[Change listing data]
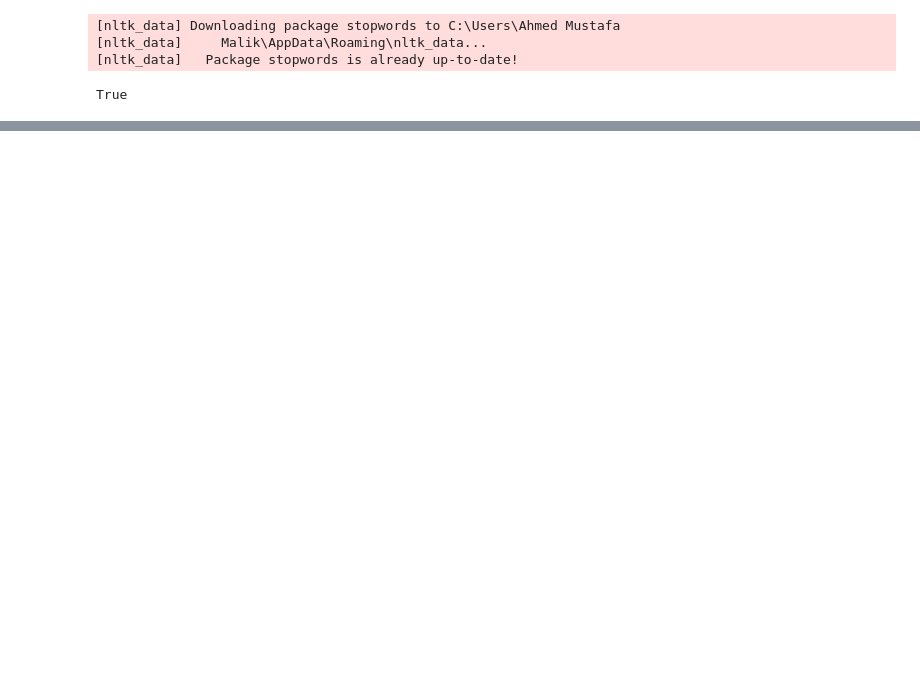
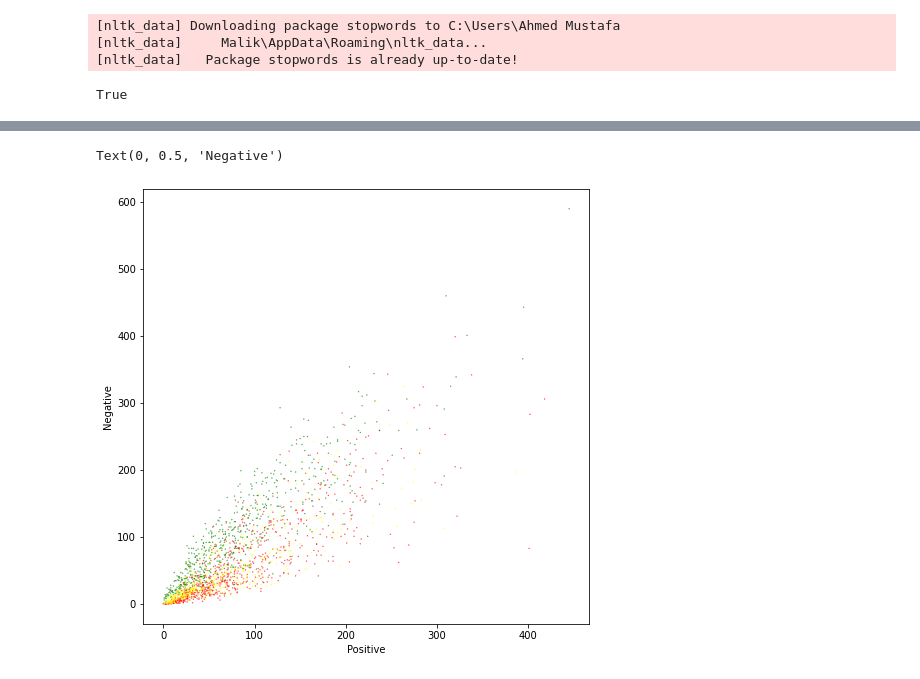
Before and after one commit to amm98d/twitter-sentiment-analysis, a Jupyter notebook: script.ipynb, the cells around one changed output, grey strips where cells are left out. Saved outputs shown, nothing was run; the diff lists cells and outputs as text; code cells hidden in the pictures; blank space fills up the shorter version.

```diff
--- a/script.ipynb
+++ b/script.ipynb
@@ -73,0 +79,9 @@ all_tweets[50].content
+# %%
+all_positive_tweets = [i.content for i in all_tweets if i.sentiment=='positive']
+all_negative_tweets = [i.content for i in all_tweets if i.sentiment=='negative']
+all_neutral_tweets = [i.content for i in all_tweets if i.sentiment=='neutral']
+tweets = all_neutral_tweets + all_positive_tweets + all_negative_tweets
+labels = np.append(np.zeros(len(all_neutral_tweets)), np.ones(len(all_positive_tweets)))
+labels = np.append(labels, np.full(len(all_negative_tweets),2))
+print(labels.shape)
+print("Number of tweets: ", len(tweets))
@@ -73,0 +91,10 @@ all_tweets[50].content
+# %%
+freqs = dict()
+for i in all_tweets:
+    for word in i.content.split():
+        pair = (word, i.sentiment)
+        freqs[pair] = freqs.get(pair, 0) + 1
+# %%
+top_10 = list(sorted(freqs.items(), key=lambda x: x[1],reverse=True))[:10]
+for i in top_10:
+    print(i)
@@ -73,0 +112,25 @@ all_tweets[50].content
+# %%
+X = np.empty((0,4))
+for i in tweets:
+    neutral_words_freq = 0
+    positive_words_freq = 0
+    negative_words_freq = 0
+    for word in i.split():
+        neutral_words_freq += freqs.get((word,'neutral'),0)
+        positive_words_freq += freqs.get((word,'positive'),0)
+        negative_words_freq += freqs.get((word,'negative'),0)
+    X = np.append(X, np.array([[1, neutral_words_freq, positive_words_freq, negative_words_freq]]), axis=0)
+Y = labels
+# %%
+# Plot the samples using columns 1 and 2 of the matrix
+fig, ax = plt.subplots(figsize = (8, 8))
+
+colors = ['red', 'green', 'yellow']
+
+# Color based on the sentiment Y
+ax.scatter(X[:,1], X[:,2], c=[colors[int(k)] for k in Y], s = 0.1)  # Plot a dot for each pair of words
+plt.xlabel("Positive")
+plt.ylabel("Negative")
+# %% [output]
+Text(0, 0.5, 'Negative')
+[figure, added]
```
Also changed, not shown: parts of 15 cells of this notebook.
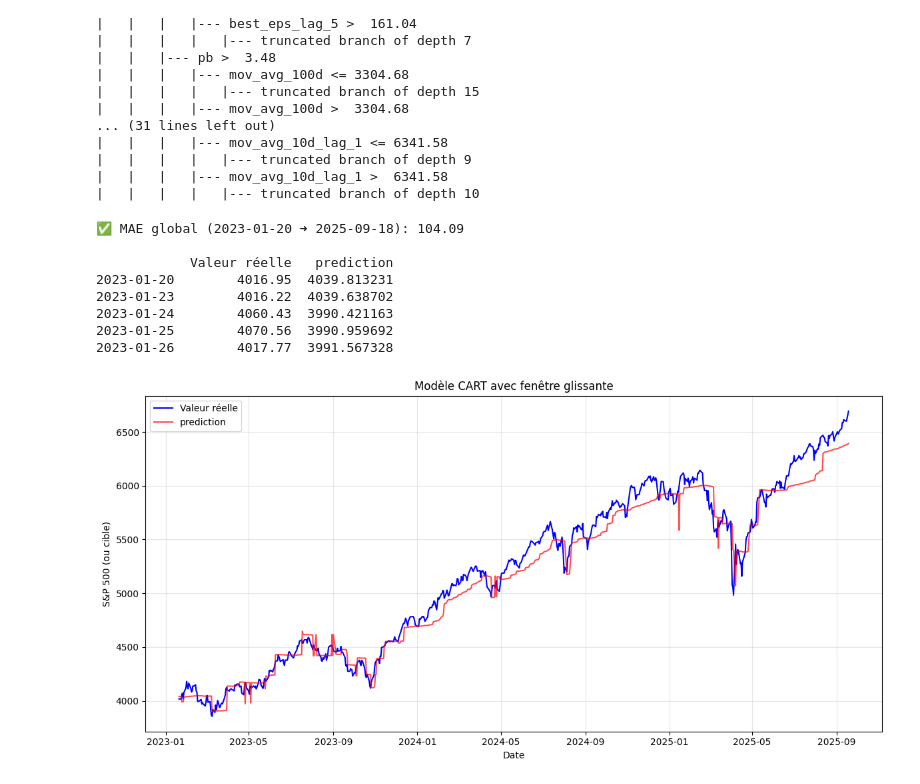
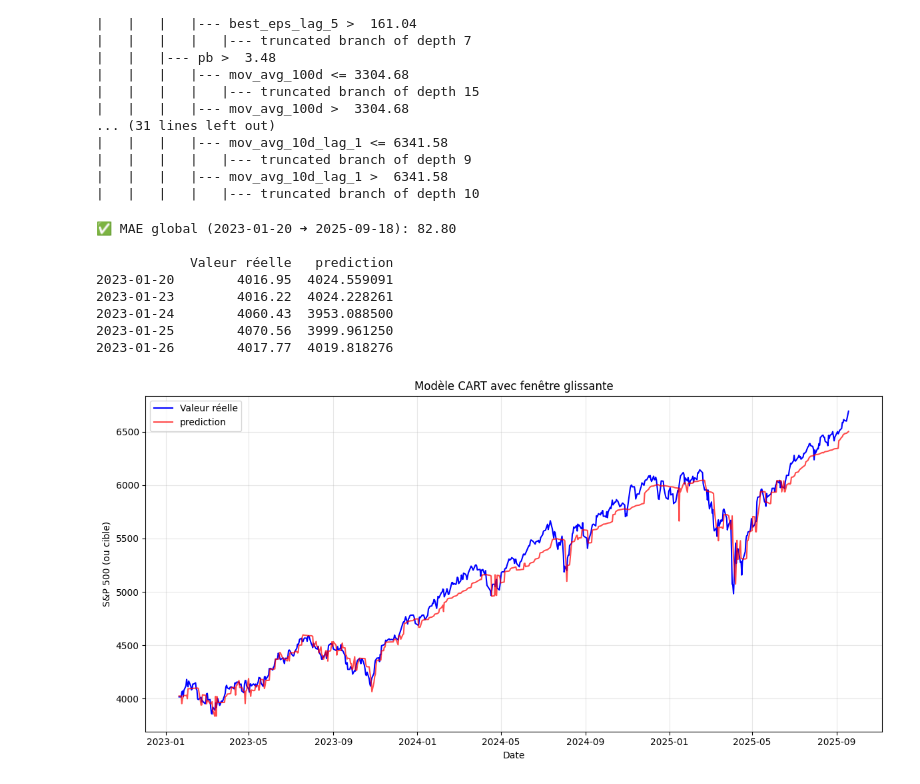
Before and after one commit to Alazuz/bigdata_project, a Jupyter notebook: CART.ipynb, the cells around one changed output. Saved outputs shown, nothing was run; the diff lists cells and outputs as text; code cells hidden in the pictures.

Commit message:
CART

```diff
--- a/CART.ipynb
+++ b/CART.ipynb
@@ -695,7 +695,7 @@ for current_date in pd.date_range(start=start_date, end=end_date, freq='B'):  #
 
     # Entraîner le modèle
     model = DecisionTreeRegressor(
-                max_depth=3,
+                max_depth=6,
                 min_samples_split=50,
                 min_samples_leaf=20,
                 random_state=42
@@ -714,38 +714,38 @@ returns_dates = prediction_dates[1:]
 
 
 # === Résultats === #
 results = pd.DataFrame({
     'Valeur réelle': true_values,
     'prediction': predictions,
     # 'Signal achat': signals
 }, index=prediction_dates)
 
 # === Évaluation === #
 mae = mean_absolute_error(results['Valeur réelle'], results['prediction'])
 print(f"\n✅ MAE global ({start_date} ➜ {end_date}): {mae:.2f}\n")
 
 print(results.head())
 
 # === Affichage === #
 plt.figure(figsize=(12,6))
 plt.plot(results.index, results['Valeur réelle'], label='Valeur réelle', color='blue')
 plt.plot(results.index, results['prediction'], label='prediction', color='red', alpha=0.7)
 plt.title("Modèle CART avec fenêtre glissante")
 plt.xlabel("Date")
 plt.ylabel("S&P 500 (ou cible)")
 plt.legend()
 plt.grid(True, alpha=0.3)
 plt.tight_layout()
 plt.show()
 
-results.to_csv('Test_CART.csv',sep='|')
+results.to_csv('Test_CART_2.csv',sep='|')
 # %% [output]
-✅ MAE global (2023-01-20 ➜ 2025-09-18): 104.09
+✅ MAE global (2023-01-20 ➜ 2025-09-18): 82.80
 
             Valeur réelle   prediction
-2023-01-20        4016.95  4039.813231
-2023-01-23        4016.22  4039.638702
-2023-01-24        4060.43  3990.421163
-2023-01-25        4070.56  3990.959692
-2023-01-26        4017.77  3991.567328
+2023-01-20        4016.95  4024.559091
+2023-01-23        4016.22  4024.228261
+2023-01-24        4060.43  3953.088500
+2023-01-25        4070.56  3999.961250
+2023-01-26        4017.77  4019.818276
-[figure, old version]
+[figure, new version]
```
Also changed, not shown: 1 other file.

Required work: If a line in the data holds the string "print", copy that line.

Task output:
+print(labels.shape)
+print("Number of tweets: ", len(tweets))
+    print(i)
 print(f"\n✅ MAE global ({start_date} ➜ {end_date}): {mae:.2f}\n")
 print(results.head())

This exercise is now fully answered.